### EXERCISE GOAL
Give back the data below word for word. Any image in it should be left out.

Modification records
= Beginning of Section =

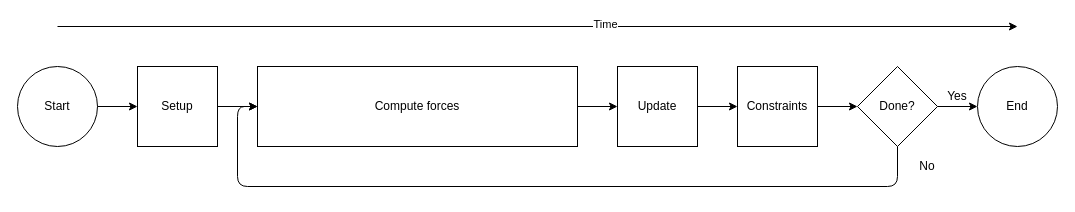
Before: content/diagrams/molecular-dynamics-workflow.drawio in ENCCS/gromacs-gpu-performance, a draw.io diagram. Source tidied: cells renumbered, new cells numbered last; positions are measured from the earlier drawing's top-left corner, leaving out a move shared by most shapes. Both pictures are drawn from the tidied source at 100%, with x=0, y=0 at pixel (17, 26).
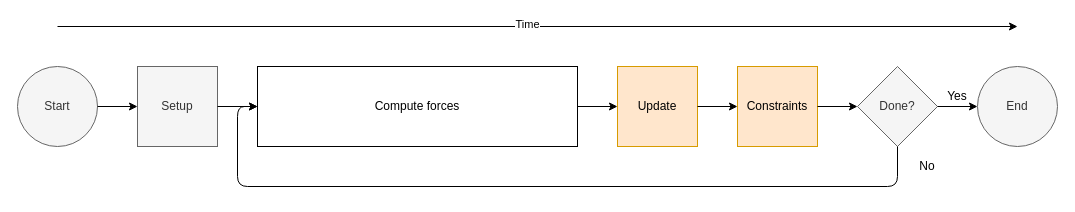
The same page after the edit.

The change refers to these unchanged cells:
```xml
<mxCell id="6" style="endArrow=classic;html=1;" parent="1" edge="1">
  <mxGeometry relative="1" as="geometry">
    <mxPoint x="40" as="sourcePoint" />
    <mxPoint x="1000" as="targetPoint" />
  </mxGeometry>
</mxCell>
```

What changed in the source:
```diff
@@
-    <mxCell id="2" value="Start" style="ellipse;whiteSpace=wrap;html=1;" parent="1" vertex="1">
+    <mxCell id="2" value="Start" style="ellipse;whiteSpace=wrap;html=1;fillColor=#f5f5f5;strokeColor=#666666;fontColor=#333333;" parent="1" vertex="1">
       <mxGeometry y="40" width="80" height="80" as="geometry" />
     </mxCell>
-    <mxCell id="3" value="End" style="ellipse;whiteSpace=wrap;html=1;" parent="1" vertex="1">
+    <mxCell id="3" value="End" style="ellipse;whiteSpace=wrap;html=1;fillColor=#f5f5f5;strokeColor=#666666;fontColor=#333333;" parent="1" vertex="1">
       <mxGeometry x="960" y="40" width="80" height="80" as="geometry" />
     </mxCell>
-    <mxCell id="4" value="Setup" style="rounded=0;whiteSpace=wrap;html=1;" parent="1" vertex="1">
+    <mxCell id="4" value="Setup" style="rounded=0;whiteSpace=wrap;html=1;fillColor=#f5f5f5;strokeColor=#666666;fontColor=#333333;" parent="1" vertex="1">
       <mxGeometry x="120" y="40" width="80" height="80" as="geometry" />
     </mxCell>
@@
     <mxCell id="7" value="Time" style="edgeLabel;html=1;align=center;verticalAlign=middle;" parent="6" vertex="1">
-      <mxGeometry x="0.14" y="3" relative="1" as="geometry" />
+      <mxGeometry x="0.14" y="3" relative="1" as="geometry">
+        <mxPoint x="-78" as="offset" />
+      </mxGeometry>
     </mxCell>
-    <mxCell id="8" value="Update" style="whiteSpace=wrap;html=1;" parent="1" vertex="1">
+    <mxCell id="8" value="Update" style="whiteSpace=wrap;html=1;fillColor=#ffe6cc;strokeColor=#d79b00;" parent="1" vertex="1">
       <mxGeometry x="600" y="40" width="80" height="80" as="geometry" />
     </mxCell>
-    <mxCell id="9" value="Constraints" style="whiteSpace=wrap;html=1;" parent="1" vertex="1">
+    <mxCell id="9" value="Constraints" style="whiteSpace=wrap;html=1;fillColor=#ffe6cc;strokeColor=#d79b00;" parent="1" vertex="1">
       <mxGeometry x="720" y="40" width="80" height="80" as="geometry" />
     </mxCell>
@@
-    <mxCell id="14" value="Done?" style="rhombus;whiteSpace=wrap;html=1;" parent="1" vertex="1">
+    <mxCell id="14" value="Done?" style="rhombus;whiteSpace=wrap;html=1;fillColor=#f5f5f5;strokeColor=#666666;fontColor=#333333;" parent="1" vertex="1">
       <mxGeometry x="840" y="40" width="80" height="80" as="geometry" />
     </mxCell>
```
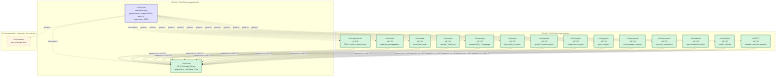
Above: docs/diagrams/suite-architecture.png in CivicSuite/civicsuite (Mermaid), before the change. Its source is kept beside it as docs/diagrams/suite-architecture.mmd.
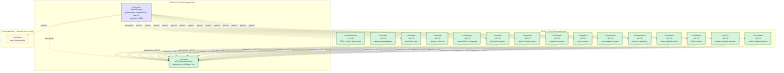
After the commit.

What changed in the source:
```diff
@@ -18,9 +18,10 @@
         Boards["civicboards<br/>v0.1.0<br/>board administration"]
         Notice["civicnotice<br/>v0.1.0<br/>public notices"]
         Civic311["civic311<br/>v0.1.0<br/>resident service requests"]
+        Comms["civiccomms<br/>v0.1.0<br/>public communications"]
     end
     subgraph FUTURE["Future modules - planned, not started"]
-        Comms["civiccomms<br/>next planned lane"]
+        Data["civicdata<br/>next planned lane"]
     end
     SuiteRepo -.documents.-> Core
     SuiteRepo -.documents.-> Records
@@ -38,6 +39,7 @@
     SuiteRepo -.governs.-> Notice
     SuiteRepo -.governs.-> Civic311
     SuiteRepo -.governs.-> Comms
+    SuiteRepo -.governs.-> Data
     Records -->|"depends on ==0.2.0"| Core
     Clerk -->|"depends on ==0.2.0"| Core
     Code -->|"depends on ==0.2.0"| Core
@@ -52,6 +54,7 @@
     Boards -->|"depends on ==0.2.0"| Core
     Notice -->|"depends on ==0.2.0"| Core
     Civic311 -->|"depends on ==0.2.0"| Core
+    Comms -->|"depends on ==0.2.0"| Core
     classDef shipping fill:#d4f4dd,stroke:#3a7a4a,stroke-width:2px,color:#000
     classDef governance fill:#e1e1ff,stroke:#5a5aa0,stroke-width:2px,color:#000
     classDef future fill:#fff4e1,stroke:#a08040,stroke-width:1px,stroke-dasharray:5 5,color:#000
@@ -72,4 +75,5 @@
     class Boards shipping
     class Notice shipping
     class Civic311 shipping
-    class Comms future
+    class Comms shipping
+    class Data future
```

= End of Section =

### COMPLETED EXERCISE
Before: content/diagrams/molecular-dynamics-workflow.drawio in ENCCS/gromacs-gpu-performance, a draw.io diagram. Source tidied: cells renumbered, new cells numbered last; positions are measured from the earlier drawing's top-left corner, leaving out a move shared by most shapes. Both pictures are drawn from the tidied source at 100%, with x=0, y=0 at pixel (17, 26).
The same page after the edit.

The change refers to these unchanged cells:
```xml
<mxCell id="6" style="endArrow=classic;html=1;" parent="1" edge="1">
  <mxGeometry relative="1" as="geometry">
    <mxPoint x="40" as="sourcePoint" />
    <mxPoint x="1000" as="targetPoint" />
  </mxGeometry>
</mxCell>
```

What changed in the source:
```diff
@@
-    <mxCell id="2" value="Start" style="ellipse;whiteSpace=wrap;html=1;" parent="1" vertex="1">
+    <mxCell id="2" value="Start" style="ellipse;whiteSpace=wrap;html=1;fillColor=#f5f5f5;strokeColor=#666666;fontColor=#333333;" parent="1" vertex="1">
       <mxGeometry y="40" width="80" height="80" as="geometry" />
     </mxCell>
-    <mxCell id="3" value="End" style="ellipse;whiteSpace=wrap;html=1;" parent="1" vertex="1">
+    <mxCell id="3" value="End" style="ellipse;whiteSpace=wrap;html=1;fillColor=#f5f5f5;strokeColor=#666666;fontColor=#333333;" parent="1" vertex="1">
       <mxGeometry x="960" y="40" width="80" height="80" as="geometry" />
     </mxCell>
-    <mxCell id="4" value="Setup" style="rounded=0;whiteSpace=wrap;html=1;" parent="1" vertex="1">
+    <mxCell id="4" value="Setup" style="rounded=0;whiteSpace=wrap;html=1;fillColor=#f5f5f5;strokeColor=#666666;fontColor=#333333;" parent="1" vertex="1">
       <mxGeometry x="120" y="40" width="80" height="80" as="geometry" />
     </mxCell>
@@
     <mxCell id="7" value="Time" style="edgeLabel;html=1;align=center;verticalAlign=middle;" parent="6" vertex="1">
-      <mxGeometry x="0.14" y="3" relative="1" as="geometry" />
+      <mxGeometry x="0.14" y="3" relative="1" as="geometry">
+        <mxPoint x="-78" as="offset" />
+      </mxGeometry>
     </mxCell>
-    <mxCell id="8" value="Update" style="whiteSpace=wrap;html=1;" parent="1" vertex="1">
+    <mxCell id="8" value="Update" style="whiteSpace=wrap;html=1;fillColor=#ffe6cc;strokeColor=#d79b00;" parent="1" vertex="1">
       <mxGeometry x="600" y="40" width="80" height="80" as="geometry" />
     </mxCell>
-    <mxCell id="9" value="Constraints" style="whiteSpace=wrap;html=1;" parent="1" vertex="1">
+    <mxCell id="9" value="Constraints" style="whiteSpace=wrap;html=1;fillColor=#ffe6cc;strokeColor=#d79b00;" parent="1" vertex="1">
       <mxGeometry x="720" y="40" width="80" height="80" as="geometry" />
     </mxCell>
@@
-    <mxCell id="14" value="Done?" style="rhombus;whiteSpace=wrap;html=1;" parent="1" vertex="1">
+    <mxCell id="14" value="Done?" style="rhombus;whiteSpace=wrap;html=1;fillColor=#f5f5f5;strokeColor=#666666;fontColor=#333333;" parent="1" vertex="1">
       <mxGeometry x="840" y="40" width="80" height="80" as="geometry" />
     </mxCell>
```
Above: docs/diagrams/suite-architecture.png in CivicSuite/civicsuite (Mermaid), before the change. Its source is kept beside it as docs/diagrams/suite-architecture.mmd.
After the commit.

What changed in the source:
```diff
@@ -18,9 +18,10 @@
         Boards["civicboards<br/>v0.1.0<br/>board administration"]
         Notice["civicnotice<br/>v0.1.0<br/>public notices"]
         Civic311["civic311<br/>v0.1.0<br/>resident service requests"]
+        Comms["civiccomms<br/>v0.1.0<br/>public communications"]
     end
     subgraph FUTURE["Future modules - planned, not started"]
-        Comms["civiccomms<br/>next planned lane"]
+        Data["civicdata<br/>next planned lane"]
     end
     SuiteRepo -.documents.-> Core
     SuiteRepo -.documents.-> Records
@@ -38,6 +39,7 @@
     SuiteRepo -.governs.-> Notice
     SuiteRepo -.governs.-> Civic311
     SuiteRepo -.governs.-> Comms
+    SuiteRepo -.governs.-> Data
     Records -->|"depends on ==0.2.0"| Core
     Clerk -->|"depends on ==0.2.0"| Core
     Code -->|"depends on ==0.2.0"| Core
@@ -52,6 +54,7 @@
     Boards -->|"depends on ==0.2.0"| Core
     Notice -->|"depends on ==0.2.0"| Core
     Civic311 -->|"depends on ==0.2.0"| Core
+    Comms -->|"depends on ==0.2.0"| Core
     classDef shipping fill:#d4f4dd,stroke:#3a7a4a,stroke-width:2px,color:#000
     classDef governance fill:#e1e1ff,stroke:#5a5aa0,stroke-width:2px,color:#000
     classDef future fill:#fff4e1,stroke:#a08040,stroke-width:1px,stroke-dasharray:5 5,color:#000
@@ -72,4 +75,5 @@
     class Boards shipping
     class Notice shipping
     class Civic311 shipping
-    class Comms future
+    class Comms shipping
+    class Data future
```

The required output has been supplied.